As Bethesda Now reported last week, Washington Gas is planning a 145-foot communications tower in the center of their property on Nebel Street, at the edge of the White Flint sector. The primary purpose of the tower is to improve Washington Gas’ communications, particularly in times of emergency. They are also open to leasing space on the tower to at least two cell providers.
When this project was announced at this month’s White Flint Implementation Committee Meeting, a ripple of concern moved through the attendees so I spoke with Antonio Ancona, the engineering consultant designing the plan, to gather more information. As noted at the meeting, Washington Gas’ land is zoned as Industrial, so they can build this kind of tower as a matter of right after an abbreviated approvals process. The tower will be a free-standing monopole and is not expected to have any illumination, either from the ground or at the top. The final say on lighting, however, comes from the FAA. Mr. Ancona is not familiar with the redevelopment of the White Flint Sector, and has not visited the site itself, but feels strongly that, unless the tower is in your backyard, you won’t notice it. And, once you’re 1,000 feet away, it becomes part of the background.

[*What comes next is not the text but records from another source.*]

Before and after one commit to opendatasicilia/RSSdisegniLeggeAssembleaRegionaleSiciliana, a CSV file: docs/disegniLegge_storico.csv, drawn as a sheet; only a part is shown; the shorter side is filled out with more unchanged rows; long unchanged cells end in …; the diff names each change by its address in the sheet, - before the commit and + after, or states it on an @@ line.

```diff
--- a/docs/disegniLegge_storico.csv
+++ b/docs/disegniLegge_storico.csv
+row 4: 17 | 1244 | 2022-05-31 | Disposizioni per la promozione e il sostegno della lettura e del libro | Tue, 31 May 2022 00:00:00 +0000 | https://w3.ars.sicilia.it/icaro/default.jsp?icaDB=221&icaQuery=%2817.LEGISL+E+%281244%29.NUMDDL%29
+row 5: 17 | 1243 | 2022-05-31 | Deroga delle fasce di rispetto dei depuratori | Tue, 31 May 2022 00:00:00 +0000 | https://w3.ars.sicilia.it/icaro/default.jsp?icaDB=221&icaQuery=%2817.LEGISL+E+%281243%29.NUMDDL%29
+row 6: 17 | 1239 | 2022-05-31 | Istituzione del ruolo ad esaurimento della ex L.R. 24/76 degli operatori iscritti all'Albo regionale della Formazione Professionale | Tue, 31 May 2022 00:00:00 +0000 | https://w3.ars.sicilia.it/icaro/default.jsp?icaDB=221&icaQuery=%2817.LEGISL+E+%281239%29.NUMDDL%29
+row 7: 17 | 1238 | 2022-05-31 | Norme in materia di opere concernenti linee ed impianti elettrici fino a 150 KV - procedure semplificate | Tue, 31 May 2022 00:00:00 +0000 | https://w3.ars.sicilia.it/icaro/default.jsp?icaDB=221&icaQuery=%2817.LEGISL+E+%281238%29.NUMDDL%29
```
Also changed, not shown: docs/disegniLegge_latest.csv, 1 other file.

I asked Mr. Ancona whether radiation from the pole is a concern and he confidently said, “no.” The poles emit very little radiation, not much more than we experience in daily life, and the majority of it comes from a directional dish at the top of the pole. Though Mr. Ancona was not aware of the mixed-use plans for the surrounding properties, and accompanying high-rise buildings, he assured me that the negligible radiation emitted from the tower will not penetrate building walls and reminded me that these towers are part of our lives now. Cell service is crucial to everyday life and having reliable service requires saturation of these towers.

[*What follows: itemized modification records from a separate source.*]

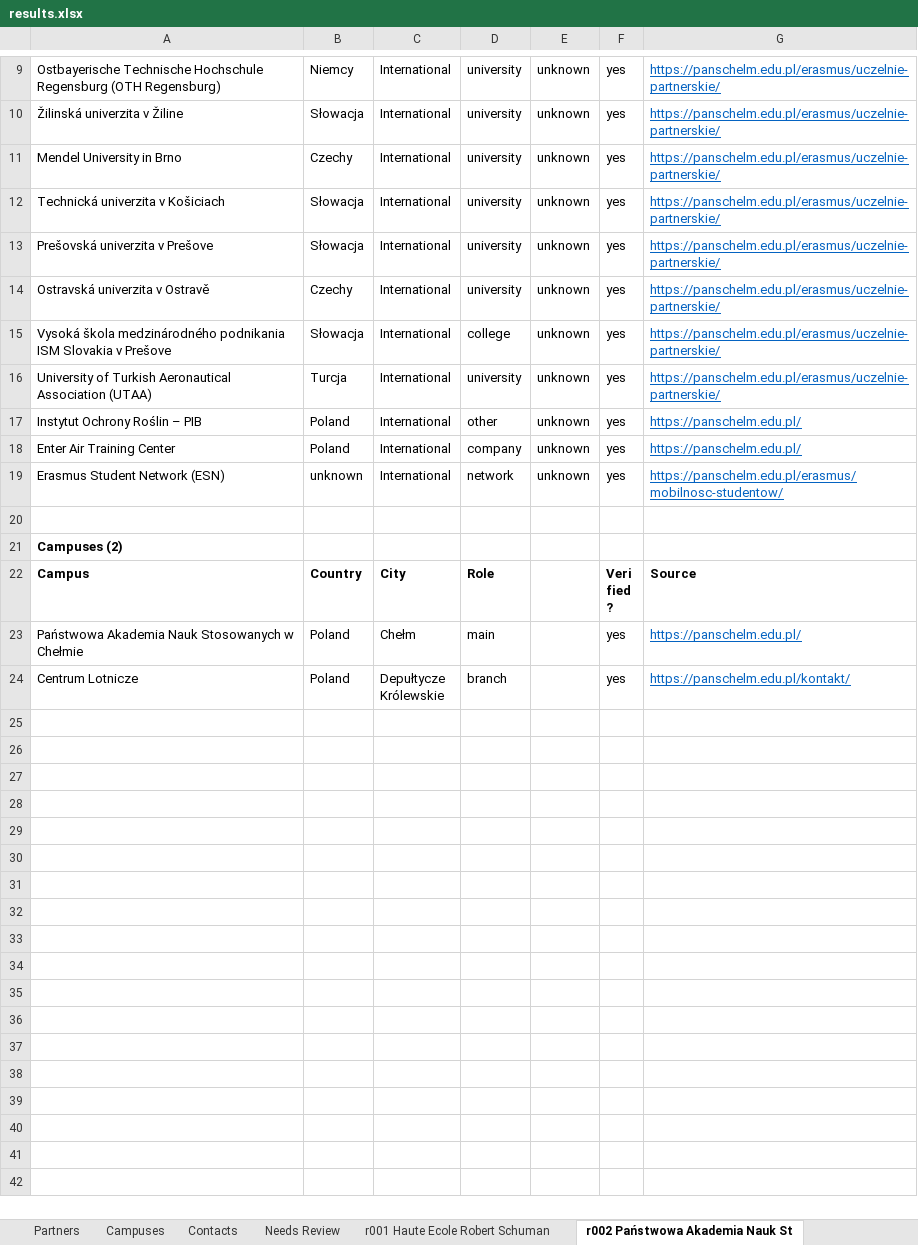
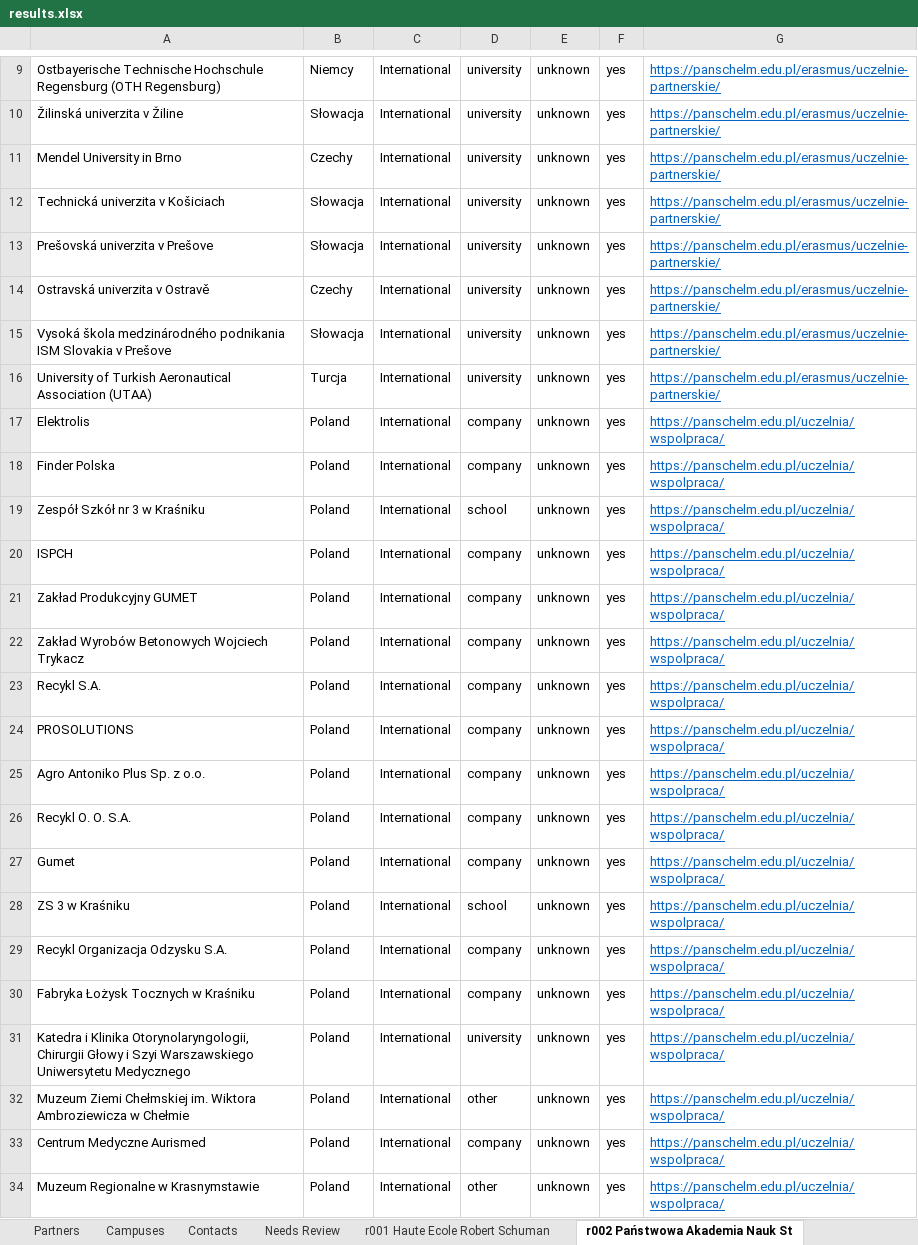
Before and after one commit to mhuzaifawebdev/paragon-automations, an Excel workbook: data_hei/test-batch/results.xlsx, sheet r002 Państwowa Akademia Nauk St, drawn as a sheet; only a part is shown, gaps mark what is left out; the shorter side is filled out with more unchanged rows; values as stored, in another font and other column widths than the file's, no borders; addresses are those after the commit; the diff covers the shown part only; the diff names each change by its address in the sheet, - before the commit and + after, or states it on an @@ line.

```diff
--- a/data_hei/test-batch/results.xlsx (sheet r002 Państwowa Akademia Nauk St)
+++ b/data_hei/test-batch/results.xlsx (sheet r002 Państwowa Akademia Nauk St)
-D15: college
+D15: university
+row 17: Elektrolis | Poland | International | company | unknown | yes | https://panschelm.edu.pl/uczelnia/wspolpraca/
+row 18: Finder Polska | Poland | International | company | unknown | yes | https://panschelm.edu.pl/uczelnia/wspolpraca/
+row 19: Zespół Szkół nr 3 w Kraśniku | Poland | International | school | unknown | yes | https://panschelm.edu.pl/uczelnia/wspolpraca/
+row 20: ISPCH | Poland | International | company | unknown | yes | https://panschelm.edu.pl/uczelnia/wspolpraca/
+row 21: Zakład Produkcyjny GUMET | Poland | International | company | unknown | yes | https://panschelm.edu.pl/uczelnia/wspolpraca/
+row 22: Zakład Wyrobów Betonowych Wojciech Trykacz | Poland | International | company | unknown | yes | https://panschelm.edu.pl/uczelnia/wspolpraca/
+row 23: Recykl S.A. | Poland | International | company | unknown | yes | https://panschelm.edu.pl/uczelnia/wspolpraca/
+row 24: PROSOLUTIONS | Poland | International | company | unknown | yes | https://panschelm.edu.pl/uczelnia/wspolpraca/
+row 25: Agro Antoniko Plus Sp. z o.o. | Poland | International | company | unknown | yes | https://panschelm.edu.pl/uczelnia/wspolpraca/
+row 26: Recykl O. O. S.A. | Poland | International | company | unknown | yes | https://panschelm.edu.pl/uczelnia/wspolpraca/
+row 27: Gumet | Poland | International | company | unknown | yes | https://panschelm.edu.pl/uczelnia/wspolpraca/
+row 28: ZS 3 w Kraśniku | Poland | International | school | unknown | yes | https://panschelm.edu.pl/uczelnia/wspolpraca/
+row 29: Recykl Organizacja Odzysku S.A. | Poland | International | company | unknown | yes | https://panschelm.edu.pl/uczelnia/wspolpraca/
+row 30: Fabryka Łożysk Tocznych w Kraśniku | Poland | International | company | unknown | yes | https://panschelm.edu.pl/uczelnia/wspolpraca/
+row 31: Katedra i Klinika Otorynolaryngologii, Chirurgii Głowy i Szyi Warszawskiego Uniwersytetu Medycznego | Poland | International | university | unknown | yes | https://panschelm.edu.pl/uczelnia/wspolpraca/
-A32: Instytut Ochrony Roślin – PIB
+A32: Muzeum Ziemi Chełmskiej im. Wiktora Ambroziewicza w Chełmie
-G32:G33: https://panschelm.edu.pl/
+G32:G33: https://panschelm.edu.pl/uczelnia/wspolpraca/
-A33: Enter Air Training Center
+A33: Centrum Medyczne Aurismed
+row 34: Muzeum Regionalne w Krasnymstawie | Poland | International | other | unknown | yes | https://panschelm.edu.pl/uczelnia/wspolpraca/
```
Also changed, not shown: 20 added rows and 2 edited cells elsewhere in this sheet, sheet Partners, sheet Contacts, sheet Institutions, sheet Campuses, sheet Needs Review, 4 other files.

The approvals process may take anywhere from a few months to a year. At this time, the FCC and FAA are looking at the plan. The FCC is looking at the surrounding network for conflicts; the FAA is looking at how a tower of this height might impact flight paths (none expected). The plan will then come to the County for approval. We will keep you posted as we learn more.